## Extracted information:
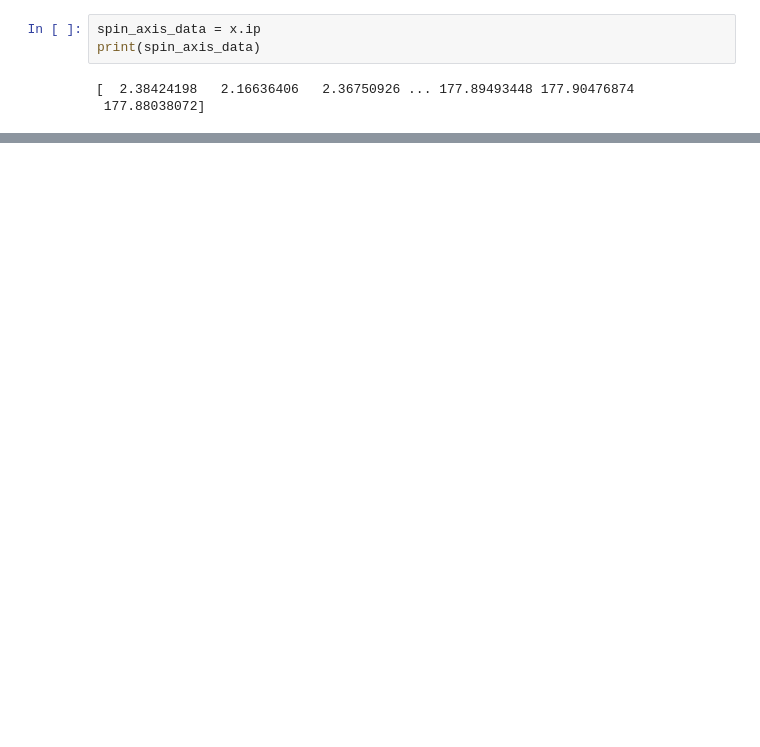
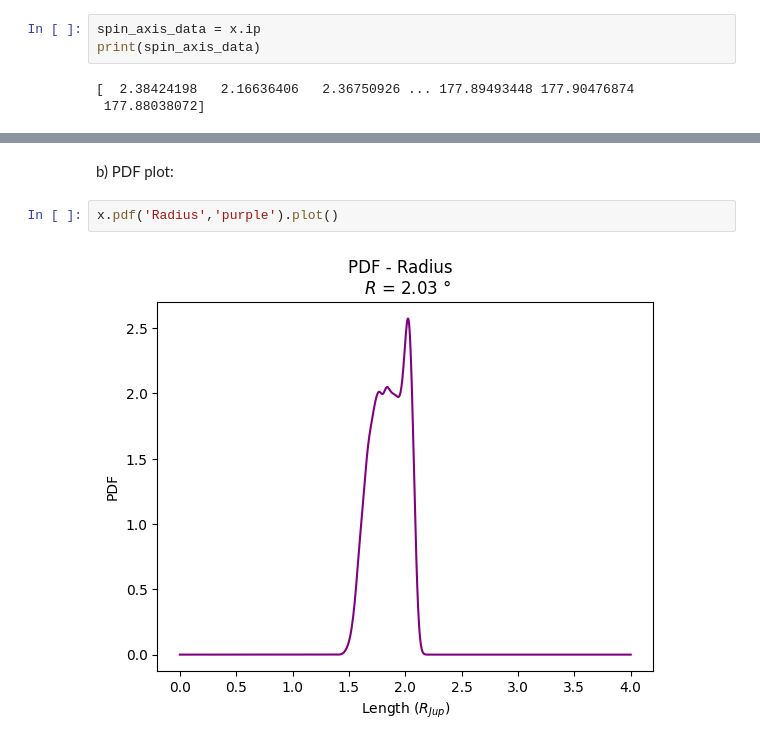
Before and after one commit to exoAtmospheres/exoSpin, a Jupyter notebook: DEMO/DEMO_exoSpin.ipynb, the cells around one changed output, grey strips where cells are left out. Saved outputs shown, nothing was run; the diff lists cells and outputs as text; blank space fills up the shorter version.

```diff
--- a/DEMO/DEMO_exoSpin.ipynb
+++ b/DEMO/DEMO_exoSpin.ipynb
@@ -97,0 +102,6 @@ x.hist('Orbital inclination','orange').plot()
+# %% [markdown]
+b) PDF plot:
+# %%
+x.pdf('Radius','purple').plot()
+# %% [output]
+[figure, added]
```
Also changed, not shown: parts of 8 cells of this notebook.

## Task to carry out:
Go through the material above line by line and tally each one holding "notebook"; give the tally and nothing else.

## Solution:
2